> Prompt
What must be handed in is the entire listing, exactly as written, with no pictures.

> Extracted data
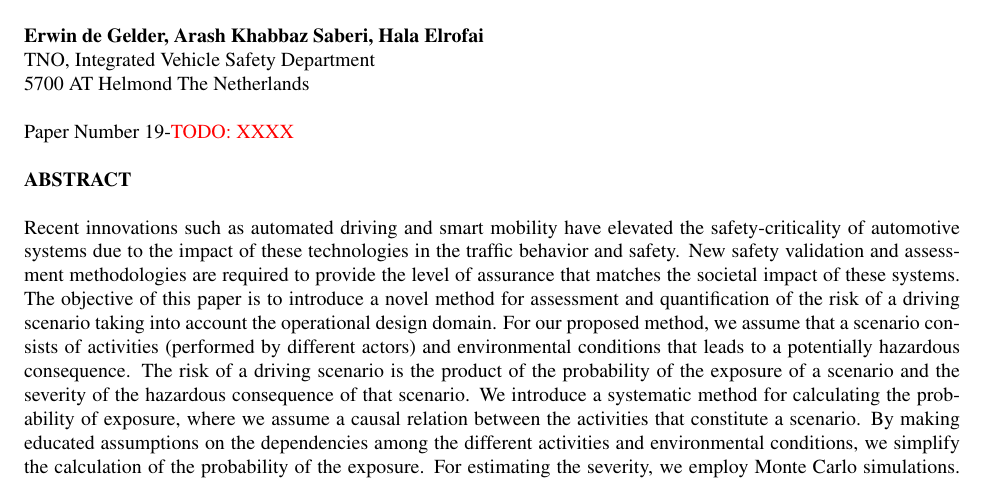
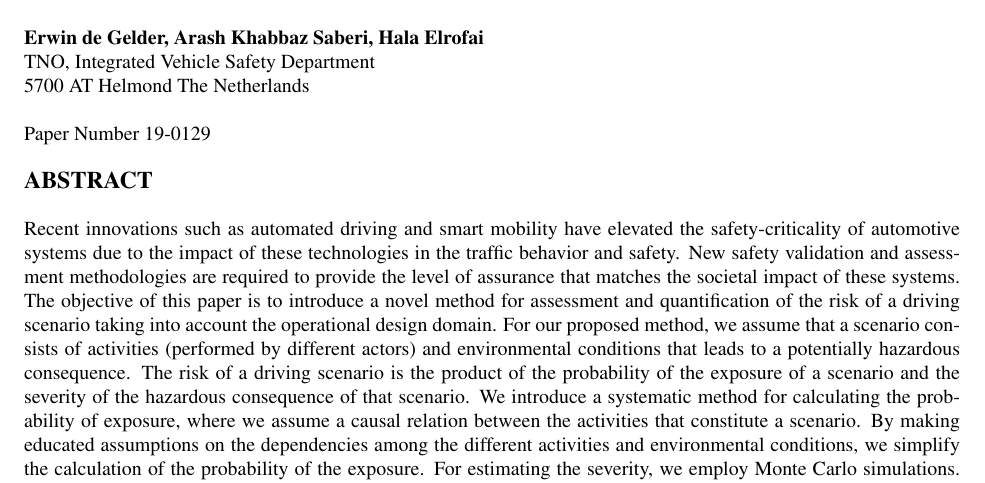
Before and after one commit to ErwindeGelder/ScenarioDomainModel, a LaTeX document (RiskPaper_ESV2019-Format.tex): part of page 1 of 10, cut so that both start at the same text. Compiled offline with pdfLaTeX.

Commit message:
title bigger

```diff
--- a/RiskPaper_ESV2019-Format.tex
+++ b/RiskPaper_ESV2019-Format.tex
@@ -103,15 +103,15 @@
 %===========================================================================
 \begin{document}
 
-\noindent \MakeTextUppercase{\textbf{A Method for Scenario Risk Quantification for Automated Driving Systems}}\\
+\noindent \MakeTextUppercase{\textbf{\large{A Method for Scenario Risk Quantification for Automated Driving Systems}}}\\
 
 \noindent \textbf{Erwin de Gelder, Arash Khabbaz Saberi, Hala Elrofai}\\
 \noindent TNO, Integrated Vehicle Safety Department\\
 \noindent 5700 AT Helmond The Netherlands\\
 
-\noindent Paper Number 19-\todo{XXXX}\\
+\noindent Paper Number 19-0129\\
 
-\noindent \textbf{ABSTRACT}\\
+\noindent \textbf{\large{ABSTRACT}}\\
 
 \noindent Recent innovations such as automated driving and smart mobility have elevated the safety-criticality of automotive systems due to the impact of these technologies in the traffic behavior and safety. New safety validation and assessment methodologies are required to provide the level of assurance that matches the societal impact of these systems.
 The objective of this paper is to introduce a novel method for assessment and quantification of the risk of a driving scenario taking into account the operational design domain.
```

> The completed task
Before and after one commit to ErwindeGelder/ScenarioDomainModel, a LaTeX document (RiskPaper_ESV2019-Format.tex): part of page 1 of 10, cut so that both start at the same text. Compiled offline with pdfLaTeX.

Commit message:
title bigger

```diff
--- a/RiskPaper_ESV2019-Format.tex
+++ b/RiskPaper_ESV2019-Format.tex
@@ -103,15 +103,15 @@
 %===========================================================================
 \begin{document}
 
-\noindent \MakeTextUppercase{\textbf{A Method for Scenario Risk Quantification for Automated Driving Systems}}\\
+\noindent \MakeTextUppercase{\textbf{\large{A Method for Scenario Risk Quantification for Automated Driving Systems}}}\\
 
 \noindent \textbf{Erwin de Gelder, Arash Khabbaz Saberi, Hala Elrofai}\\
 \noindent TNO, Integrated Vehicle Safety Department\\
 \noindent 5700 AT Helmond The Netherlands\\
 
-\noindent Paper Number 19-\todo{XXXX}\\
+\noindent Paper Number 19-0129\\
 
-\noindent \textbf{ABSTRACT}\\
+\noindent \textbf{\large{ABSTRACT}}\\
 
 \noindent Recent innovations such as automated driving and smart mobility have elevated the safety-criticality of automotive systems due to the impact of these technologies in the traffic behavior and safety. New safety validation and assessment methodologies are required to provide the level of assurance that matches the societal impact of these systems.
 The objective of this paper is to introduce a novel method for assessment and quantification of the risk of a driving scenario taking into account the operational design domain.
```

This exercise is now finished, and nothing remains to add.